====== Material for this exercise ======
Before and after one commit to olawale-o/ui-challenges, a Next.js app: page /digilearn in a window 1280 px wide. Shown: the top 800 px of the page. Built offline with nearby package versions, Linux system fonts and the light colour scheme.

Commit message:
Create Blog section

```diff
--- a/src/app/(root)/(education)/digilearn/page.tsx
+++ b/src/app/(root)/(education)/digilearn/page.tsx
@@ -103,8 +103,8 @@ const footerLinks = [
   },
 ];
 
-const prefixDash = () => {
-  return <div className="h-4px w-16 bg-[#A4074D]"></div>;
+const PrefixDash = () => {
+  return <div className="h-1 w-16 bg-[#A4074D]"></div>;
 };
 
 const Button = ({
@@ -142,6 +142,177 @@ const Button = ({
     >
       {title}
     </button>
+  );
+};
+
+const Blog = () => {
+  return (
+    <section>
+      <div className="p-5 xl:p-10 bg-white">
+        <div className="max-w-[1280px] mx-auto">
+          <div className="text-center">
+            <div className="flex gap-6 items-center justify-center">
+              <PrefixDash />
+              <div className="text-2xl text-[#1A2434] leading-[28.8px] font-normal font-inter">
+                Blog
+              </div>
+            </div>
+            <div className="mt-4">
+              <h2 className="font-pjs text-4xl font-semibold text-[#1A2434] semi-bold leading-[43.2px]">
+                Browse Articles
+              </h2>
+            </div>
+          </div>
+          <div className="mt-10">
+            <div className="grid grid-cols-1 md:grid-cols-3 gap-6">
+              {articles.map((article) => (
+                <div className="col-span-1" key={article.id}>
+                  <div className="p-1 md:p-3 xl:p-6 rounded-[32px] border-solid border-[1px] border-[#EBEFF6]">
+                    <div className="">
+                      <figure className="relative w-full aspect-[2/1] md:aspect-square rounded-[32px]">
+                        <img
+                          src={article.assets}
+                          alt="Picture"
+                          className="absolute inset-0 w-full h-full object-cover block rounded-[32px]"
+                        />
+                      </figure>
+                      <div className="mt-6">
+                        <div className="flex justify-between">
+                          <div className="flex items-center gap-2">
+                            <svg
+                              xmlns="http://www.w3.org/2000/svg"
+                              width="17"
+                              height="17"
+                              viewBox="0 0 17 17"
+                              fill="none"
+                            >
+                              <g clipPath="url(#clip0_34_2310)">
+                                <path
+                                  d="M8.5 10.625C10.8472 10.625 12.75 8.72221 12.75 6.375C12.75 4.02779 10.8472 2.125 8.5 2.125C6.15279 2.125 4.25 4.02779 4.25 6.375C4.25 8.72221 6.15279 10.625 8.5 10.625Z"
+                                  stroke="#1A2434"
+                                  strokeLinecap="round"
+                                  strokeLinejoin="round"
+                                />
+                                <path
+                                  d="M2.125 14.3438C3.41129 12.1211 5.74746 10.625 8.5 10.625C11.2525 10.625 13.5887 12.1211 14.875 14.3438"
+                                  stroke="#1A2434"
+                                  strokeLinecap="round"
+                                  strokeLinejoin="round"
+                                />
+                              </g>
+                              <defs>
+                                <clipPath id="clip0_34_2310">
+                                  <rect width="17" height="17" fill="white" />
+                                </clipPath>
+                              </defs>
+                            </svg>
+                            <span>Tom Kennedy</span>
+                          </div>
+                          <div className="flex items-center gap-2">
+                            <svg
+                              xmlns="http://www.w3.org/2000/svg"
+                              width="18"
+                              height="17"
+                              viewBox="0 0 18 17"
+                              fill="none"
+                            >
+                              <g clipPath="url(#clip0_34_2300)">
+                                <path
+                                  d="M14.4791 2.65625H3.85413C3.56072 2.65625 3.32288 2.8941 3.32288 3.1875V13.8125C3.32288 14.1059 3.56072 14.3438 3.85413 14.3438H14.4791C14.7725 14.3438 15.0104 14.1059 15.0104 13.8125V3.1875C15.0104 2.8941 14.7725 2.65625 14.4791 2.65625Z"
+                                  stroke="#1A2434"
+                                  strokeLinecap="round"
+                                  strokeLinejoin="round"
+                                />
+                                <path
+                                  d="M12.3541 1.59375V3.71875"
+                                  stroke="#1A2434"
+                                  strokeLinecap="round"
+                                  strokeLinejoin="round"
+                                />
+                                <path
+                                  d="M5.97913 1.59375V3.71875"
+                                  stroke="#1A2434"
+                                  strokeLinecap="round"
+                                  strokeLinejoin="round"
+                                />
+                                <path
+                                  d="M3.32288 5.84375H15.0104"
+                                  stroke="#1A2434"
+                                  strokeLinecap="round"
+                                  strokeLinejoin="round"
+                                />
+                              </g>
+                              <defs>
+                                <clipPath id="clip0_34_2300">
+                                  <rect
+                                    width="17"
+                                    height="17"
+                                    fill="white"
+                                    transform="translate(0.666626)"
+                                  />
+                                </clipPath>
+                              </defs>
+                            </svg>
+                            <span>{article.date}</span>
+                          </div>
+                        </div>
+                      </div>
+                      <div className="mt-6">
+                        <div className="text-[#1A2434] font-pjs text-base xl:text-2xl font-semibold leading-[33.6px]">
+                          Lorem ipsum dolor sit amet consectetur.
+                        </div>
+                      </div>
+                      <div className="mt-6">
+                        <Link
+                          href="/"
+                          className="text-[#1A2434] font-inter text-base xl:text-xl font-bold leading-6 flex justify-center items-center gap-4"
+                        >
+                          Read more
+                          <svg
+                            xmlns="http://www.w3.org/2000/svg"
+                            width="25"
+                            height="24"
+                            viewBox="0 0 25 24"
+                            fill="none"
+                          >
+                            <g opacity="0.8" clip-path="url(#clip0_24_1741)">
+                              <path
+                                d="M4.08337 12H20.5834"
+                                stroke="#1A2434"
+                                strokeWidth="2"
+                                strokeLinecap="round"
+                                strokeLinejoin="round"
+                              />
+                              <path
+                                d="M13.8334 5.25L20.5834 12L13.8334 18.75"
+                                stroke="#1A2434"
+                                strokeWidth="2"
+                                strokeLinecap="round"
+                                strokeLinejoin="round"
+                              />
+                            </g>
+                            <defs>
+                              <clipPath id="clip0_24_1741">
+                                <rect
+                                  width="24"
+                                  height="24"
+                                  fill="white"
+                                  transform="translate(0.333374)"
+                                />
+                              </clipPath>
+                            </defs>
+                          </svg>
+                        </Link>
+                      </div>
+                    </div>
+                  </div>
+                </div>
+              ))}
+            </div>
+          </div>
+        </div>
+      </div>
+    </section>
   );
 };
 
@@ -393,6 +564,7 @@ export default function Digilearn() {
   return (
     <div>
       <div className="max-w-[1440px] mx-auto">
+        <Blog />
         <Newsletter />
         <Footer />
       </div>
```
======
Exercise objective >>
Filter the lines above so that only those with the string "fill" remain, then copy them.

Task response >>
+                              fill="none"
+                                  <rect width="17" height="17" fill="white" />
+                              fill="none"
+                                    fill="white"
+                            fill="none"
+                                  fill="white"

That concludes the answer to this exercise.